Local leaders, including the Resident District Commissioner (RDC) and farmers, have rejected the recently rehabilitated Doho Rice Scheme.
They are demanding an investigation into the expenditure of Shs22 billion on the project that is located in Butaleja District, eastern Uganda.
The leaders say the works were shoddy and they need a value-for-money audit of the project.
“There is nothing to show for the expenditure of Shs22 billion. The constructed roads are sub-standard, the water gates are weak and won’t even last for a year; I don’t see any value for money,” said Mr Abbas Agaba, the RDC.
He asked the government to set up a committee to investigate how the money was spent on the rehabilitation works.
“There is no sign that the facility was rehabilitated despite the fact that government injected huge sums of money. The only new thing is that there is a water reservoir which cannot cost Shs22 billion,” Mr Agaba said.
He said he would mobilise the residents for a public demonstration if government did not investigate the alleged scam.
The government secured a loan of Sh22 billion from the African Development Bank for rehabilitation of the 145-acre rice scheme. Summit Project Uganda was engaged in 2011 to do the works and complete the rehabilitation by October 2012.
The project was initially contracted at Shs18.6 billion which government later revised to Shs22 billion. The works involved construction of water gates to allow free flow of water from River Manafwa to the rice farms and six access roads for transportation of the produce.
About two weeks ago, the Minister of Water and Environment Ephraim Kamuntu and Minister of Agriculture Tress Bucyanayandi handed over the completed project site to the farmers at Doho in Mazimasa Sub-county. Mr Agaba boycotted the handover.
Dr John Mudusu Kabasa, the chairman of Doho Irrigation Scheme Farmers’ Cooperation Society, said some of the works were not well done while others were not done at all. He said the cooperative society intended to hire their own experts to assess the work done and the attendant cost.
Mr Wilber Sagula, the officer in charge of the Doho Rice Scheme, concurred that the rehabilitation works were shoddily done.
Local MP Emmanuel Dombo (Bunyole East) said he would comment little since the Resident District Commissioner, who represents the President, had already given his position on the matter. “I asked them to give me Bills of Quantities (BoQs) but up to now, they have not given them to me. But I’m still pressuring them to bring the BoQs,” he said.
President Museveni is expected to preside over the official opening and handover of Doho Rice Scheme to the farmers next month.
But the farmers and the district leaders are planning a demonstration before the President to express their grievances.
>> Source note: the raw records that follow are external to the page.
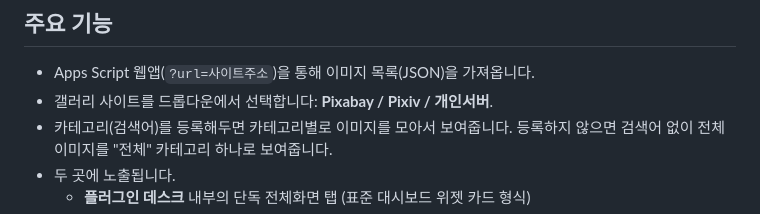
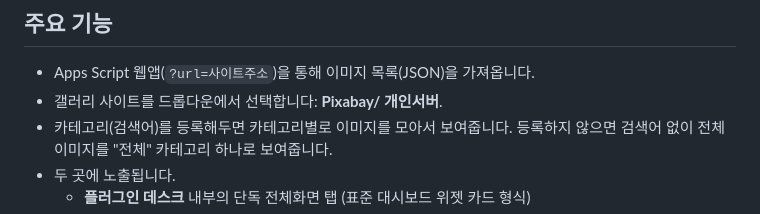
Before and after one commit to yume-script/random_gallery, a Markdown page: README.md, the part around the change. Drawn GitHub-style.

```diff
--- a/README.md
+++ b/README.md
@@ -11,7 +11,7 @@ Google Apps Script 웹앱을 프록시로 사용해 Pixabay, Pixiv, 또는 직
 ## 주요 기능
 
 - Apps Script 웹앱(`?url=사이트주소`)을 통해 이미지 목록(JSON)을 가져옵니다.
-- 갤러리 사이트를 드롭다운에서 선택합니다: **Pixabay / Pixiv / 개인서버**.
+- 갤러리 사이트를 드롭다운에서 선택합니다: **Pixabay/ 개인서버**.
 - 카테고리(검색어)를 등록해두면 카테고리별로 이미지를 모아서 보여줍니다.
   등록하지 않으면 검색어 없이 전체 이미지를 "전체" 카테고리 하나로 보여줍니다.
 - 두 곳에 노출됩니다.
```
Saturday Monitor could not get a comment from Jay Diamante, the site engineer of Summit Project Uganda, as his known mobile phone number was switched off.
Doho Rice Scheme
Doho Rice Scheme, started in 1962, is a government rice project owned by farmers. This is the first major rehabilitation to improve food production in the area funded by the African Development Bank. It is intended to benefit about 7,000 farmers.